A useful result for SME users of the mold is the time elapsed from scanning until delivery of the finished and clean mold, which was 6 days. Delivery time is a positive factor when compared to mold delivery times at the regional level and outside the Central American region.


4. Conclusions


The work done shows that it is possible to apply reverse engineering to manufacture a 3D printed mold with FDM technique [14]. Reverse engineering resources are usually 3D scanning equipment, computers and scanning

software, 3D printing equipment, measurement and verification equipment, among others.

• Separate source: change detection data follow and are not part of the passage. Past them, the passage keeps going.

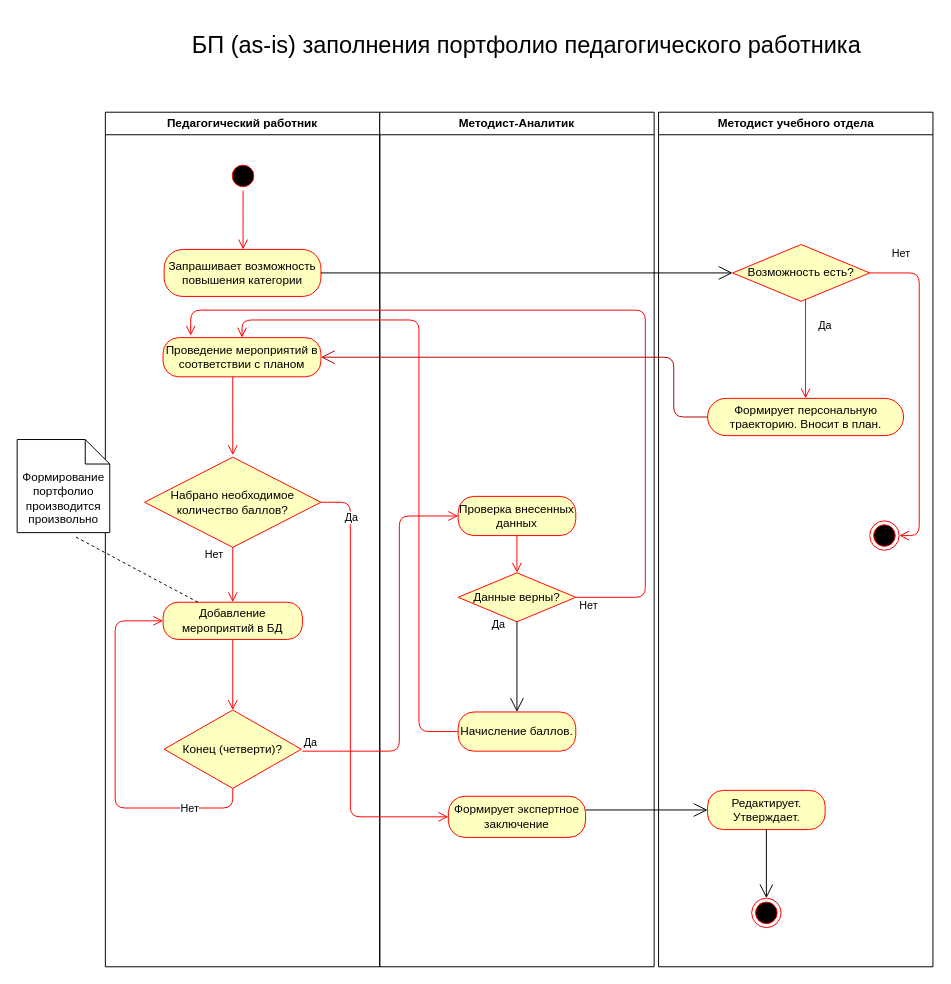
This is Ведение портфолио.drawio from Alexk80/keywords, a draw.io file, before an edit. Source tidied: cells renumbered, new cells numbered last; positions are measured from the earlier drawing's top-left corner, leaving out a move shared by most shapes. Both pictures are drawn from the tidied source at 98%, with x=0, y=0 at pixel (17, 35).
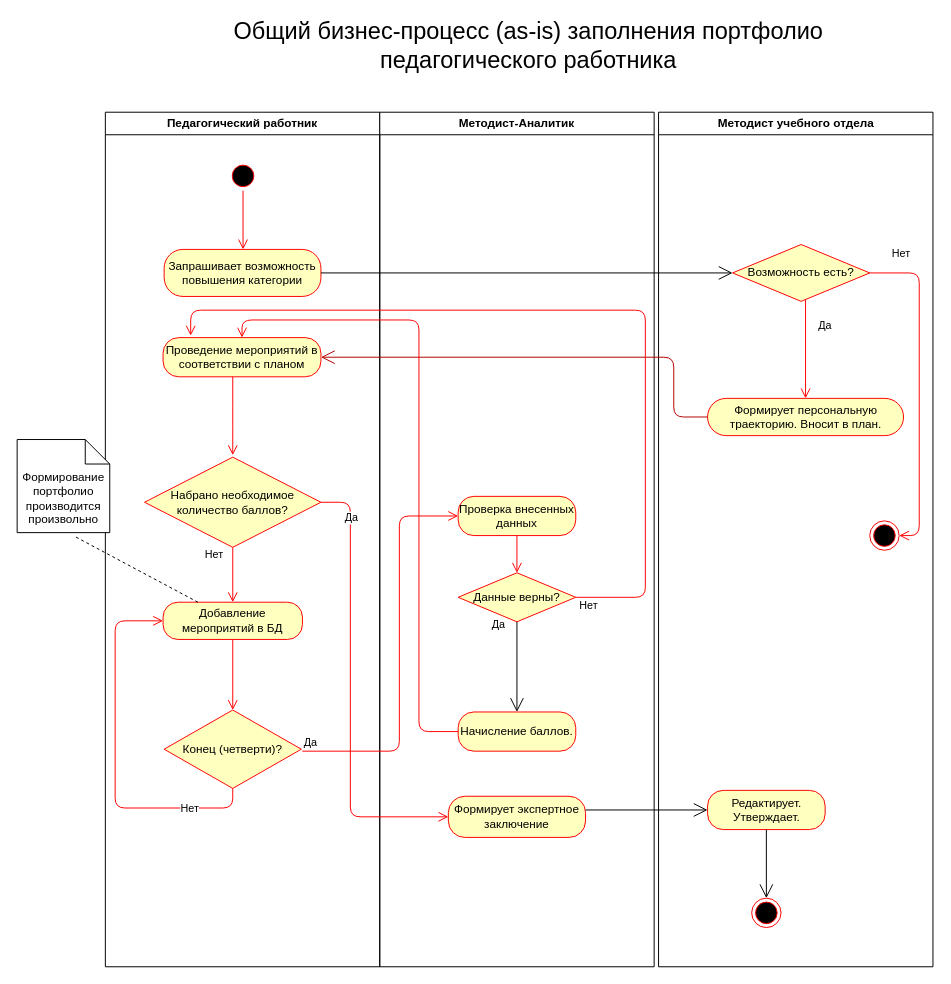
After the change.

The edit, as a diff of the source:
```diff
@@
-    <mxCell id="33" value="&lt;font style=&quot;font-size: 24px&quot;&gt;БП (as-is) заполнения портфолио педагогического работника&lt;/font&gt;" style="text;html=1;strokeColor=none;fillColor=none;align=center;verticalAlign=middle;whiteSpace=wrap;rounded=0;" parent="1" vertex="1">
-      <mxGeometry x="130" width="780" height="20" as="geometry" />
+    <mxCell id="33" value="&lt;font style=&quot;font-size: 24px&quot;&gt;Общий бизнес-процесс (as-is) заполнения портфолио педагогического работника&lt;/font&gt;" style="text;html=1;strokeColor=none;fillColor=none;align=center;verticalAlign=middle;whiteSpace=wrap;rounded=0;" parent="1" vertex="1">
+      <mxGeometry x="132" width="780" height="20" as="geometry" />
     </mxCell>
```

The digitization process is replicable by institutions that have a high definition 3D scanner, where their product will be the digital file of the mold. The resulting file will be used to manufacture the mold in any institution that has a 3D printer, when resources are scarce, however, when the necessary resources are available, the file can be used to generate codes that are entered into computerized numerical control manufacturing equipment.

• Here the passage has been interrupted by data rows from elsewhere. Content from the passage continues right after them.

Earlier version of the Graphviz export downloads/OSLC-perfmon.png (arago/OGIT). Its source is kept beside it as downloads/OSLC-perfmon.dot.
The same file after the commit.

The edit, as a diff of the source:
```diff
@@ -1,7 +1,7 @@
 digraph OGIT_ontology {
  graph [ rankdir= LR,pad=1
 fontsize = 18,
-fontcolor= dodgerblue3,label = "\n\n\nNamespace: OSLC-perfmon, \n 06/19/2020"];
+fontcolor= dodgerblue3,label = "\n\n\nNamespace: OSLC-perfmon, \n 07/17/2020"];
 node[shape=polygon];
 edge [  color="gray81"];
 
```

This work gives perspective to carry out research on superficial treatments of polymer molds for the increase of durability, study of the use of molds of low cadence in thermoforming processes, molding of biodegradable plastics with the use of printed molds, molds for reinforced composite materials. These results are precedents for those who have software and 3D printers can be incorporated in the productive field, providing design services and manufacturing of printed molds.


5. Acknowledgments


This research was carried out thanks to the financial support of the United States Agency for International Development (USAID) on its Higher Education for Economic Growth program, the economic support and infrastructure of Don Bosco University, and the collaboration of the company Polietileno y Flexografía S. A de C. V.




[1] Ministerio de Economía de El Salvador, “Política nacional de fomento diversificación y transformación productiva,” 2015. [Online]. Available:


[2] R. Martell, Esperiencias en la empresa Roma Chemical, 2019.


[3] G. Unruh, “Circular economy, 3d printing, and the biosphere rules,” California Management Review, vol. 60, no. 3, pp. 95–111, 2018. [Online]. Available:




[4] T. Z. Sudbury, R. Springfield, V. Kunc, and C. Duty, “An assessment of additive manufactured molds for hand-laid fiber reinforced composites,” The International Journal of Advanced Manufacturing Technology, vol. 90, no. 5, pp. 1659–1664, May 2017. [Online]. Available:


[5] A. Baranov, A. I. Pronin, V. A. Dikov, A. V. Zakharov, and M. G. Lagutkin, “Casting molds for the routine production of plastic hydrocyclone components,” Chemical and Petroleum Engineering, vol. 45, no. 7, p. 513, Oct. 2009. [Online]. Available:


[6] C.-C. Kuo, W.-H. Chen, X.-Z. Liu, Y.-L. Liao, W.-J. Chen, B.-Y. Huang, and R.-L. Tsai, “Development of a low-cost wax injection mold with high cooling efficiency,” The International Journal of Advanced Manufacturing Technology, vol. 93, no. 5, pp. 2081–2088, Nov. 2017. [Online]. Available:


[7] Sander Kunststofftechnik. (2017) Development and production of prototypes and small series made of plastic. [Online]. Available:


[8] AICON 3D SYSTEMS GMBH, OPTOCAT 2015R2 – New version, new functions, 2015. [Online]. Available:

[9] Stratasys, Manual del usuario uPrint SE and uPrint SE plus personal 3D printers, 2011. [Online]. Available:


[10] S. Belcher, Practical Extrusion Blow Molding, 1999. [Online]. Available:


[11] I. Suchy, Handbook of die design. McGrawHill, 2005. [Online]. Available: 35YaWGb


[12] L. Espinoza and C. Nuila, I18RE-MD001 Mediciones dimensionales a botellas de muestra. Laboratorio de Metrología Industrial, Soyapango, 2018.


[13] J. Hernández, Nota técnica: Principio de funcionamiento del sistema de inyección y análisis para la comprensión de la influencia del defecto rebaba de preformas PET. Universidad de Carabobo, Valencia, Venezuela, 2013.


[14] 3D Printers. (2018) Impresoras 3d para plástico. [Online]. Available: